The Cultural Mandate describes the creational pattern intrinsic to the way reality works. The substance of the mandate is to be creative. The scope is all creation. The stewardship is promoting flourishing or maximizing latent potential. The Cultural Mandate explains what everyone is hard-wired to do everyday. It is the ‘human job description.’
I love the language used here. This is the human job description. As stewards of creation, our responsibility as human beings is to direct our creativity and ingenuity to cultivate the raw material of creation so that it comes to full bloom.
Three Key Points
I want to highlight a few things. The first thing I want to make note of is something that never ceases to surprise me. God’s intention for the primary means by which humans would serve, honor, and glorify God had nothing to do with the “spiritual” things we often associate with being a good Christian. It had everything to do with humans being obedient to God by fulfilling their task which was to be good farmers, tending to the plants and animals, cultivating and caring for creation responsibly. In a word, to obey the cultural mandate.
Second, I want to point out that this original human job description still applies. Obviously we’re not all farmers but the principles apply to all good work. Caring for creation is central to what it means to be human and consequently what it means to be a Christian. This is an emphasis we’ve clearly lost. When’s the last time you heard a sermon on the 21st century’s ecological crises and our responsibility to promote ecological justice?
Third, I’d like to highlight the fact that the one prohibition before the fall has to do with consumption. I find that to be very interesting, especially when considering our topic “Should all Christians be vegetarian?” The inner heart disposition could be described as pride, or rebellion, or distrust. The first sinful action was inappropriate consumption. Surely this raises interesting questions for us.

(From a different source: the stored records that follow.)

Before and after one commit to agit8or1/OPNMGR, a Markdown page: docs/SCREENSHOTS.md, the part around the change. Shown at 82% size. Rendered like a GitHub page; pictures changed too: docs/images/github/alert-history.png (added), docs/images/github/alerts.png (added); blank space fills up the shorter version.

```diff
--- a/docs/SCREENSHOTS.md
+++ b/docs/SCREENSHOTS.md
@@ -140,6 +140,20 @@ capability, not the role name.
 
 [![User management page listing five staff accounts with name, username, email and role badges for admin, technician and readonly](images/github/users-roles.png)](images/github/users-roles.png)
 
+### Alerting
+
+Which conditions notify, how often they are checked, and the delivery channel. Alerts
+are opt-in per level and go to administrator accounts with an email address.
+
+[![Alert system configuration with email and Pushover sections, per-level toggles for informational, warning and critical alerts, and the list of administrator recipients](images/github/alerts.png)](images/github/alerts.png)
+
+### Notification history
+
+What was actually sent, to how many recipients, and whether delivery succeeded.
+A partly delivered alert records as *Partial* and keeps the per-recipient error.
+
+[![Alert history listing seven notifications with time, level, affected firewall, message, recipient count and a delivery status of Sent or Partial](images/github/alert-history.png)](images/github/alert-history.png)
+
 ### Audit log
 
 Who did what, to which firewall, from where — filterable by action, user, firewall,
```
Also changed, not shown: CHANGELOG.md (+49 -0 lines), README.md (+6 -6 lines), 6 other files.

Surfacing the issue of consumption is a great place transition to Part 3. In this next part we’ll continue developing a biblical theology of creation with a focus on what the Scriptures have to say about death and eating meat before the fall, after the fall, and in the age to come.